Perhaps I’m finally learning to read. No, I don’t mean discerning words, I mean reading deeply with attention to structure as well as story. Last night I began rereading Annie Dillard’s classic memoir, An American Childhood. I recall loving it when I first read it a few years ago, and I love it even more on second glance. I love it both for the quirkiness of her observations and mind, and for the rich observations of Pittsburgh, a city I have become deeply bonded to.

On this read I’m noticing things that I may not have recognized the first time through. For example, she uses no chapter headings at all. The book is written with chapter structure, with dropped paragraphs on the first page of each, and section breaks indicated by double-spacing. But there are no titles at all, not even numbers. Just visual breaks. She does have have units called Prologue, Parts 1-3, and Epilogue.

“Chapters” are focused on a theme and under ten pages, making for easy reading.

She uses virtually no dialogue. I’m one-third of the way through, completely entranced, even though I’ve read it before, and I recall only two instances where she has actual dialogue. She does sprinkle in a few lines of speech, putting a few words into her mother’s mouth, for example. But unless a quoted reply follows, I don’t consider that true dialogue.

This observation needs further analysis, but it does not seem that she writes in scenes.

How reassuring that a book ignoring most of the “rules” has fared so well in developing a devoted following.

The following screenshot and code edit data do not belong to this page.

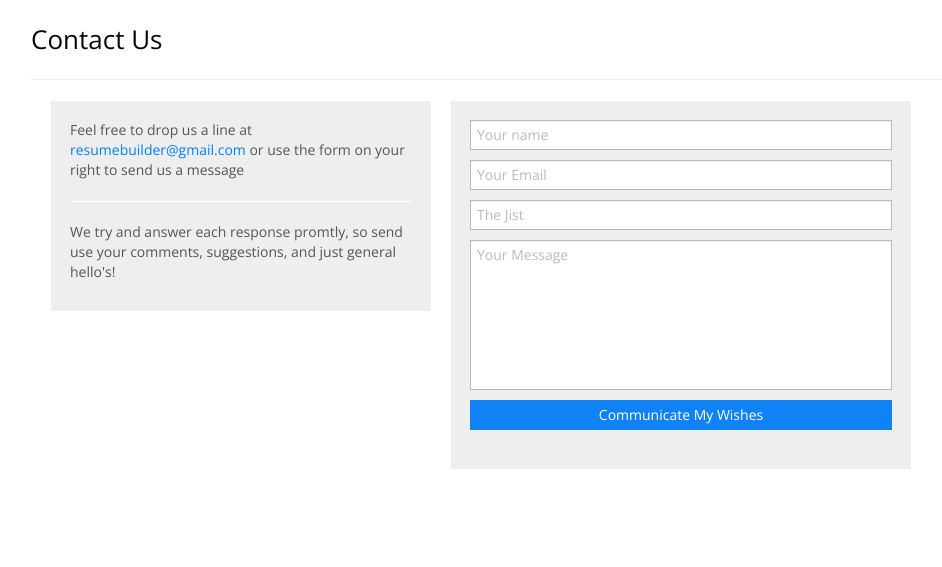
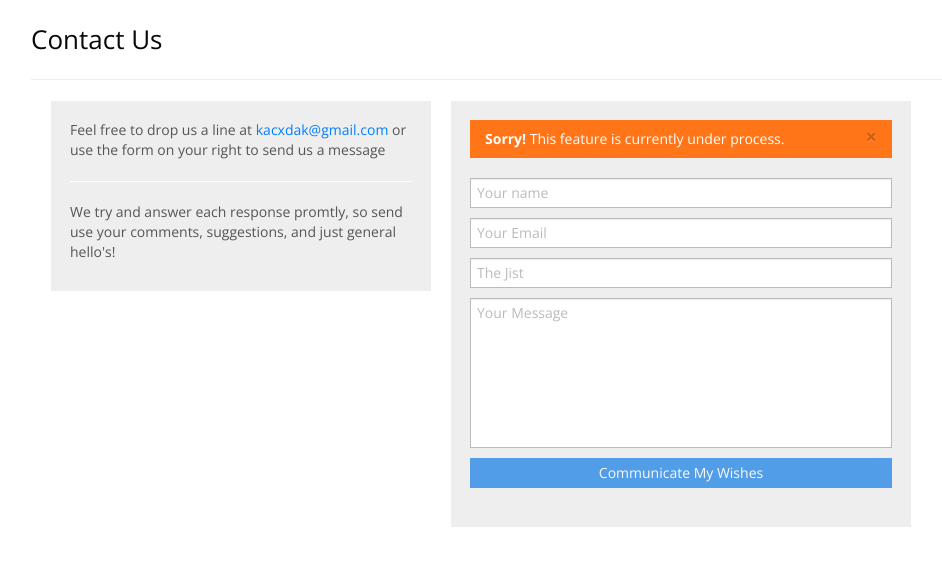
Before and after one commit to hellovai/resume-online, a CodeIgniter app: page /resume/index.php/welcome/page/contact in a window 1280 px wide. Shown: the part 51-618 px from the top of the page, without its empty margins (139-1081 px from the left). Run offline with CodeIgniter, Linux system fonts and the light colour scheme; the visitor is signed in with stand-in values (Sample User, id 1).

Commit message:
updated some stuff, forgot what

```diff
--- a/siteAPI/application/controllers/resume.php
+++ b/siteAPI/application/controllers/resume.php
@@ -6,6 +6,8 @@ class Resume extends CI_Controller
 	{
 		parent::__construct();
 		$this->Common->is_logged_in();
+		$this->load->helper('directory');
+		include('./classes.php');
 	}
 
 	function index()
--- a/siteAPI/application/views/contact.php
+++ b/siteAPI/application/views/contact.php
@@ -1,11 +1,15 @@
 <h2>Contact Us</h2>
 <hr />
 <div class="span5 well">
-	<p>Feel free to drop us a line at <a href="mailto:resumebuilder@gmail.com">resumebuilder@gmail.com</a> or use the form on your right to send us a message</p>
+	<p>Feel free to drop us a line at <a href="mailto:kacxdak@gmail.com">kacxdak@gmail.com</a> or use the form on your right to send us a message</p>
 	<hr />
 	<p>We try and answer each response promtly, so send use your comments, suggestions, and just general hello's!</p>
 </div>
 <div class="span6 well">
+<div class="alert">
+  <button type="button" class="close" data-dismiss="alert">&times;</button>
+  <strong>Sorry!</strong> This feature is currently under process.
+</div>
 <?
 	echo form_open('contact/send');
 	$attributes = array(
@@ -41,6 +45,7 @@
 		"name" => "submit",
 		"value" => "Communicate My Wishes",
 		"class" => "span12 btn btn-primary",
+		"disabled" => "true"
 		);
 	echo form_submit($attributes);
 	echo form_close();
```
Also changed, not shown: siteAPI/application/controllers/contact.php (+13 -6 lines).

I’m not Annie Dillard, and I can’t replace her words with mine in her structure and have something equally compelling, but the fact that she took liberties with convention (perhaps before it was set) and created a compelling story encourages me. As I view things now, my material does not lend itself ideally to scene and dialogue-heavy treatment.

As I previously noted, I’ve been out west visiting my father as well as our older son and his family. I used many of the notes I made on the plane ride west to ask my father all sorts of clarifying questions like, “Where was the building for Junior Rifle Club meetings? How many rounds did we fire at each target? Did I have my own gun or share one with Robin? What year was the second car we had there?”

Along with the spiral notebook I took to hold my thoughts along the way, my bank of memories is filling up, and thankfully, a sense of focus is emerging. I am exploring the idea of examining my formative years from the context of now to show the roots of certain preferences and attitudes. I probably won’t take this tack, but exploring the possibilities is enlightening. It’s also fascinating to realize that many things I used to consider liabilities now appear as assets.

The amount of work needed to simply process all these insights and develop a sense of direction before returning to writing draft copy seems staggering. How will I organize my material? By theme? By chronology?

I intend to reread Annie Dillard’s memoir, An American Childhood. Also A Girl Called Zippy by Haven Kimmel, and Miss New York Has Everything by Lori Jakiela. If I remember correctly, these memoirs include clusters of calendar jumping memories while loosely following chronology overall.

I’m also still cogitating on finding the balance between growing up in Los Alamos and simply growing up. What is unique to place? What experiences did I share in common with people growing up other places in that era? And what was unique to my family and me? How should I handle these differences?

The end seems so far away, but the journey is exciting. One day at a time…